Texas Bullet Train Clears Environmental Hurdle
Plans for the high-speed “bullet train” between Dallas and Houston are currently in progress. Although both cities have finally reached agreement on the creation of the train, several other milestones have to be reached. According to the Dallas Business Journal, the bullet train project recently cleared its environmental hurdle.
Approval by the U.S. Department of Transportation was a significant step in the project. The Department’s Federal Railroad Administration recently signed the Draft Environmental Impact Statement review.
With that environmental impact review approved, the Texas Central Partners LLC project can proceed. The electrified rail will span 240 miles between Dallas and Houston. Travelers will be able to get from one city to the other in about 90 minutes, less than half the time it takes to drive the route.
The bullet train will travel at a speed of 205 miles per hour. Although the previously had high-speed trains for travel between cities, the last one ceased operation in 2006.
The next stage of the process is a public comment period for the draft of the Environmental Impact Statement. Public comments will be accepted for 60 days beginning when the draft statement is published in the Federal Register.
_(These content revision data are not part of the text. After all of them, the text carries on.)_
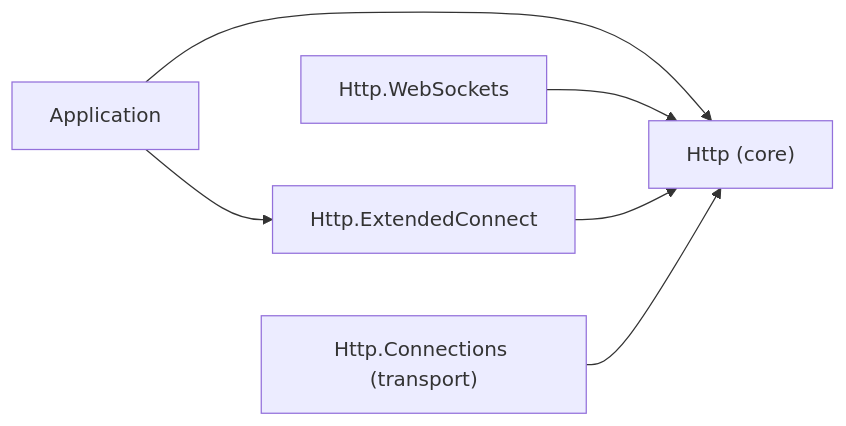
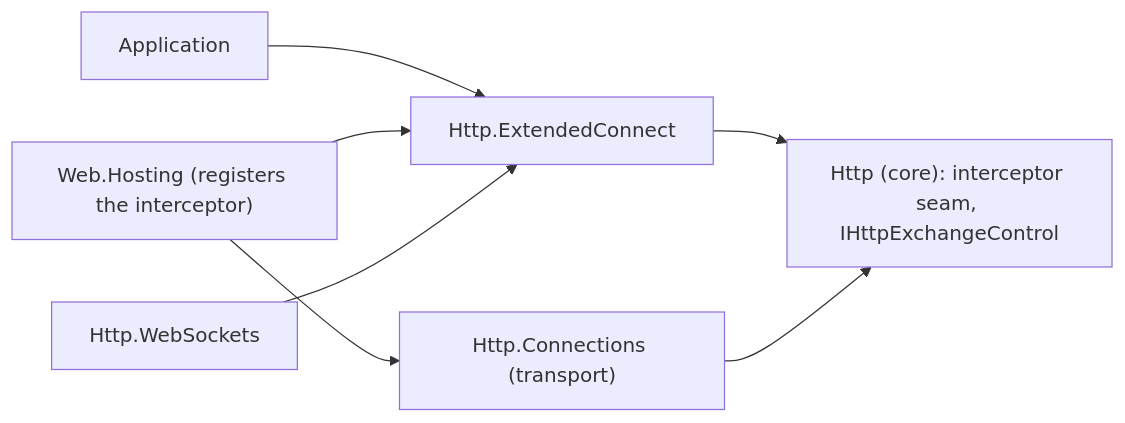
The diagram in docs/dotnet-apis/libraries/http/assimalign-cohesion-http-extendedconnect/design.md (assimalign/cohesion-docs), drawn with Mermaid before and after one commit. The commit also changed other lines of this file and 14 other files, not shown here.

First line of the commit message:
docs(apis): sync the Http pages with the contract moves out of core Http

````diff
--- a/docs/dotnet-apis/libraries/http/assimalign-cohesion-http-extendedconnect/design.md
+++ b/docs/dotnet-apis/libraries/http/assimalign-cohesion-http-extendedconnect/design.md
@@ -15,13 +16,15 @@
 ```mermaid
 flowchart LR
     App["Application"]
+    Hosting["Web.Hosting (registers the interceptor)"]
     Sockets["Http.WebSockets"]
     Ext["Http.ExtendedConnect"]
-    Core["Http (core)"]
+    Core["Http (core): interceptor seam, IHttpExchangeControl"]
     Conn["Http.Connections (transport)"]
     App --> Ext
-    App --> Core
-    Sockets --> Core
+    Hosting --> Ext
+    Hosting --> Conn
+    Sockets --> Ext
     Ext --> Core
     Conn --> Core
 ```
````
Comments will be addressed in the final draft. A total of 10 public hearings will be held in the counties along the train’s route.
The train will begin in Dallas in the Cedars neighborhood, near the Kay Bailey Hutchison Convention Center. It will follow existing electrical infrastructure on land that is capable of supporting the train.
There will be an intermediate stop in Grimes County near Texas 90 and State Highway 30. This stop would serve Bryan-College Station and provide access to Texas A&M University.
The bullet train project still faces many hurdles but it has already overcome several potential legal challenges. If all continues to go well, construction could begin by late 2018 or early 2019.